Panic attacks and migraines are often present simultaneously in patients. Anyone with regular instances of panic attacks is considered to have panic disorder, an anxiety disorder classified in the same category as social anxiety disorder, obsessive-compulsive disorder (OCD), and post-traumatic stress disorder (PTSD).
Because stress and migraines are often connected – with stress serving as a trigger for migraine (as indicated by The Migraine Trust http://www.migrainetrust.org/factsheet-migraine-triggers-10505 and other sources) – it's reasonable to hypothesize that panic attacks and migraine might be linked. In fact, a number of studies have revealed a significant correlation between migraine and panic disorder. The migraine attack strikes in some migraineurs when a panic attack is at its high point. However, the research that is available seems to indicate that the migraine attack typically leads into the panic attack.
Studies have also shown that panic disorder tends to be more severe for those who suffer from chronic migraine. Additional studies substantiate the idea that migraines are more likely for panic disorder patients when depression is present as well.
The authors of one study, published in the journal Cephalalgia in 1999, observed the link between panic attacks and migraines.
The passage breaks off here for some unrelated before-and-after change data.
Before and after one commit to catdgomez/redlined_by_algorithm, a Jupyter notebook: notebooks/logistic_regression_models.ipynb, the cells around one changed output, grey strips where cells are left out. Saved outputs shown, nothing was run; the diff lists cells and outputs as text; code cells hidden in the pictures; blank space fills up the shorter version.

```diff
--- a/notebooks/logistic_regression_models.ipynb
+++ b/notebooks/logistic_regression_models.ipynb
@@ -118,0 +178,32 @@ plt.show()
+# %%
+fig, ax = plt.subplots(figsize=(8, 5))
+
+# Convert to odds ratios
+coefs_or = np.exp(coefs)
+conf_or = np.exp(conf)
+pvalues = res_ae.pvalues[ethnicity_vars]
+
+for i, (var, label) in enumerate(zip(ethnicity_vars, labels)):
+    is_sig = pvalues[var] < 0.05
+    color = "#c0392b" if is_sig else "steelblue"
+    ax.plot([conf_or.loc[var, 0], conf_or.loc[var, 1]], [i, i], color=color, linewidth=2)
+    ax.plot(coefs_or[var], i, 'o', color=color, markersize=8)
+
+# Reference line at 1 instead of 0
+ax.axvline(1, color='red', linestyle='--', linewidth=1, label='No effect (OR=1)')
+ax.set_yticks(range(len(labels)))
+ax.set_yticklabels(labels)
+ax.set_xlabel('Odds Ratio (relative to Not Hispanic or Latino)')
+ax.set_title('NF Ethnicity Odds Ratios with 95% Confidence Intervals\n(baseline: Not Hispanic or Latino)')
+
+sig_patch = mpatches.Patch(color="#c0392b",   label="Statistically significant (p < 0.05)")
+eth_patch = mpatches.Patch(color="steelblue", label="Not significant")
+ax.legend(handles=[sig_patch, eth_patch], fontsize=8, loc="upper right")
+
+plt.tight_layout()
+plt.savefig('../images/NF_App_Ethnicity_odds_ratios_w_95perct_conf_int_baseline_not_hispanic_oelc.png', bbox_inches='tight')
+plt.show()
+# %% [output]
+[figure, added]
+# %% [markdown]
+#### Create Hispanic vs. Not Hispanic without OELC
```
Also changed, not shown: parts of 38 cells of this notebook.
They studied migraine patients and determined that the onset of a panic attack often accompanied the height of a migraine attack.
The study referred to the particular condition as a panic migraine. It also suggested that the pain intensity for those who experienced panic migraine was higher than for pure migraine. Periods without pain also involved higher levels of stress.
Panic disorder can result in extreme cases of coinciding stress and migraines, as indicated by the above research. Many patients wonder what symptoms tend to accompany panic attacks. A few of the most common symptoms are as follows:
• Profound sense of fear
• Heart palpitations
• Difficulty with respiration
• Perspiration that seems to arise spontaneously
Panic disorder is also grounded in an irrational feeling of oncoming disaster. There is no obvious source of danger or distress in the environment. A panic attack seemingly strikes "out of nowhere," aggressively and without warning.
If you suffer from a migraine attack on a recurring basis, especially if your condition is exacerbated by panic disorder, finding a viable solution is imperative. The MiRx™ Protocol has become a popular method for treating the pain of migraine due to its innovative strategies and multifaceted approach. Find a provider today.